● **Exercise description**: Your task is to show every line in the listing below that includes "ValidationOrch".

● **Extracted material**:
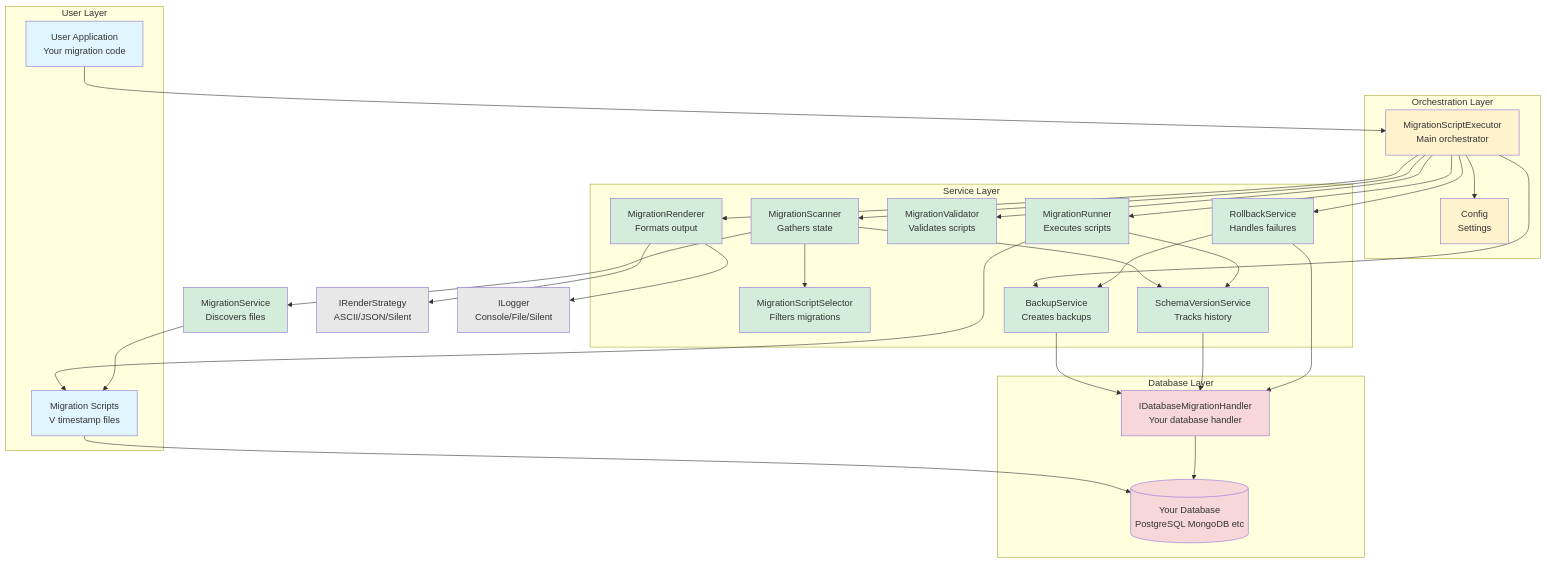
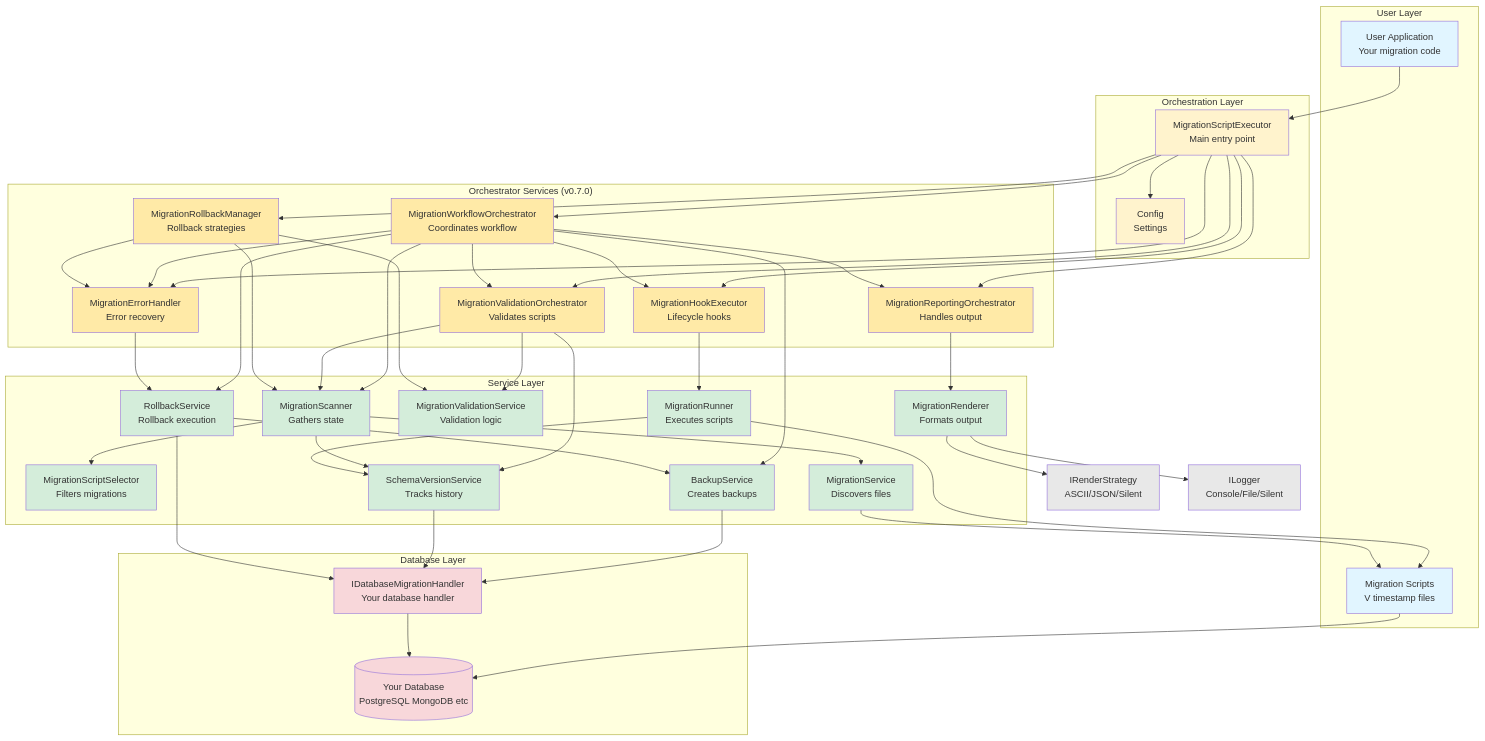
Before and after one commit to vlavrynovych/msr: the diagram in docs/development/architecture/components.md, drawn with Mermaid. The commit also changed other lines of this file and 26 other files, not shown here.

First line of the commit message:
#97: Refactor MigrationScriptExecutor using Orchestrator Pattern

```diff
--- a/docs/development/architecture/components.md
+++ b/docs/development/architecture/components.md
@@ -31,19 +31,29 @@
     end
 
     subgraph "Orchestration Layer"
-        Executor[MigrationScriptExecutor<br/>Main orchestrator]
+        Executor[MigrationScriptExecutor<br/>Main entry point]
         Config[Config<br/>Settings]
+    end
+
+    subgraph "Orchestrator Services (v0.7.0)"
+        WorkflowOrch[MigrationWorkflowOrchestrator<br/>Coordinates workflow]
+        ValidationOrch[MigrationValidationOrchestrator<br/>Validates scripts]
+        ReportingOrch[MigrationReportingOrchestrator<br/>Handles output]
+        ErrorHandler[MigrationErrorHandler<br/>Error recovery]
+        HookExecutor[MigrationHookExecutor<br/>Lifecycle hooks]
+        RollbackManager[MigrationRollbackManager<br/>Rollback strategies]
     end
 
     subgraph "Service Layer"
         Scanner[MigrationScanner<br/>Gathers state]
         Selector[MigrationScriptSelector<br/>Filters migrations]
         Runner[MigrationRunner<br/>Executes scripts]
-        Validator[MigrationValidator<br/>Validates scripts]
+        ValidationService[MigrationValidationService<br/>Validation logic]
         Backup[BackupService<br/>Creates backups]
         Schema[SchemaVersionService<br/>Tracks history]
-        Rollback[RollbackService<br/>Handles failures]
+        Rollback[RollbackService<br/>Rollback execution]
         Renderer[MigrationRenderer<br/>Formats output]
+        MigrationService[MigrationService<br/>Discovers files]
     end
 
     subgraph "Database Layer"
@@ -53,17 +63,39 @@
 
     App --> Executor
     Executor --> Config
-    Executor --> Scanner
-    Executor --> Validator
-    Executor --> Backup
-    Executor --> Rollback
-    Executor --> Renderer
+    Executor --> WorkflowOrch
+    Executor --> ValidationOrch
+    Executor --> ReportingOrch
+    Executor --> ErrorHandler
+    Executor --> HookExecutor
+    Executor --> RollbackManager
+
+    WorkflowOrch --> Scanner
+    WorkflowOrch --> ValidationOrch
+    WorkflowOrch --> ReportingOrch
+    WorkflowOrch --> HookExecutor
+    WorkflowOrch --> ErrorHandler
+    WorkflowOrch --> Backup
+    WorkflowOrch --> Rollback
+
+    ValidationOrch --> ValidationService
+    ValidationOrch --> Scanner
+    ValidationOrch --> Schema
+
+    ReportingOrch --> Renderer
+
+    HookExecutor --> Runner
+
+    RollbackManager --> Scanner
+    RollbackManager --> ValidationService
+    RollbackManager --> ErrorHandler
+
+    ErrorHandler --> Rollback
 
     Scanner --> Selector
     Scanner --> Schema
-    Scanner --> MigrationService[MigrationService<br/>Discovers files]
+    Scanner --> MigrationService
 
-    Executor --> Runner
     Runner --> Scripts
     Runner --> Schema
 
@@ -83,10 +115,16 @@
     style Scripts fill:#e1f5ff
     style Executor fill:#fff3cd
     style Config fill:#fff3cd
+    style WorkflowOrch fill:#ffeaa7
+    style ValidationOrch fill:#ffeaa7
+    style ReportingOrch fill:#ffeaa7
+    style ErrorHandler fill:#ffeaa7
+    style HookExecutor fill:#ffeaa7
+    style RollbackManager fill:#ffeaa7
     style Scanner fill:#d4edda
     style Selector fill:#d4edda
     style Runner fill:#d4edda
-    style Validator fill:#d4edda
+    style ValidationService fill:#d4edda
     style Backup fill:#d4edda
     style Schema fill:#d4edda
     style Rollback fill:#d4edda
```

--

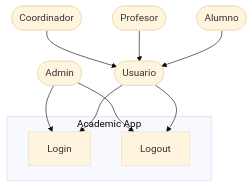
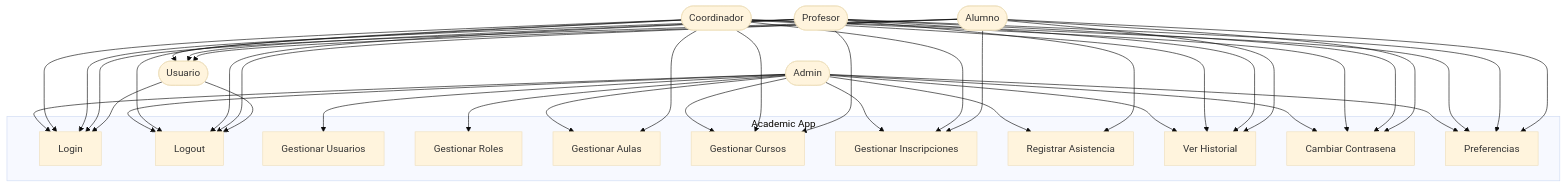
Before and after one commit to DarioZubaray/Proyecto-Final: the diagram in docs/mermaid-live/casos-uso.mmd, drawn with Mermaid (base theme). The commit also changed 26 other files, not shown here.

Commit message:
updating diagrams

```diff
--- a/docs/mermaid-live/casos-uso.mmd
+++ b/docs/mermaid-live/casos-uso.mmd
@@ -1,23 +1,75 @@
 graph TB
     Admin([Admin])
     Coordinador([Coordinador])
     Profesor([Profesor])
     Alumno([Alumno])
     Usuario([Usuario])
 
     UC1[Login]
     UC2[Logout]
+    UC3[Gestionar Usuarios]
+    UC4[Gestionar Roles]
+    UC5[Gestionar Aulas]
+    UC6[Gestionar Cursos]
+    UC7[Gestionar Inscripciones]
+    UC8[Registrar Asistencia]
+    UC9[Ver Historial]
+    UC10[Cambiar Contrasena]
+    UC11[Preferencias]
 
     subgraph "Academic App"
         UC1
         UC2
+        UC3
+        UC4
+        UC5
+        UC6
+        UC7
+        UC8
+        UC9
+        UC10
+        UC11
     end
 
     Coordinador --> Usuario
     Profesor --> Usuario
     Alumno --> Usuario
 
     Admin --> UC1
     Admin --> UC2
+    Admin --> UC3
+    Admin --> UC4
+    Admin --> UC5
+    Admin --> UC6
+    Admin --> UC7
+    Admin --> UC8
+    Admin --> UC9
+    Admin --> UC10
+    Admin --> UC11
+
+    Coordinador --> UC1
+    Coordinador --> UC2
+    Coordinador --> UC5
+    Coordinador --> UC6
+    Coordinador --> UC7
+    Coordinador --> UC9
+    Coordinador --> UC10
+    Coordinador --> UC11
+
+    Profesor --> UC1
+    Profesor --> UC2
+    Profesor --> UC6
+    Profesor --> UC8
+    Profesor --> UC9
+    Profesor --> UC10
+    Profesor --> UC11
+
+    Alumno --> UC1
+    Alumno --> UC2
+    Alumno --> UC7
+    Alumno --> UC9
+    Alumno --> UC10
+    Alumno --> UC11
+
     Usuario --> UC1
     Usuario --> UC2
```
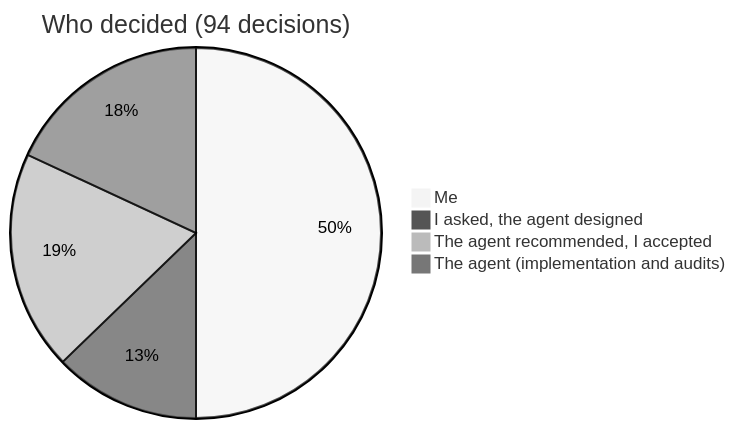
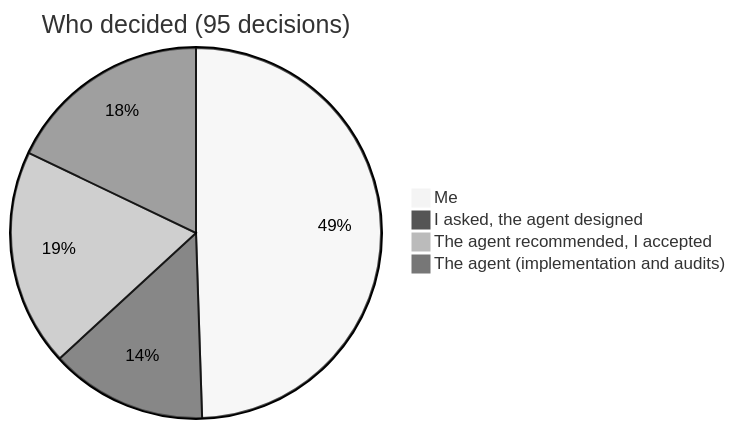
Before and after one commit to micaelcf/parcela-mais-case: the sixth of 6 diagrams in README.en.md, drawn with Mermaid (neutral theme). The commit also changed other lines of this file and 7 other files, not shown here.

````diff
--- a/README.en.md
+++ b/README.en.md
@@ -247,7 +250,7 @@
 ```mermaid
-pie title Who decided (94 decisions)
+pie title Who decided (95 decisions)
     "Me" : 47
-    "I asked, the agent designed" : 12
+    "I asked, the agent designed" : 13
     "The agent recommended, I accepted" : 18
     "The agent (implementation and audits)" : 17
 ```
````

● **Your response**:
+        ValidationOrch[MigrationValidationOrchestrator<br/>Validates scripts]
+    Executor --> ValidationOrch
+    WorkflowOrch --> ValidationOrch
+    ValidationOrch --> ValidationService
+    ValidationOrch --> Scanner
+    ValidationOrch --> Schema
+    style ValidationOrch fill:#ffeaa7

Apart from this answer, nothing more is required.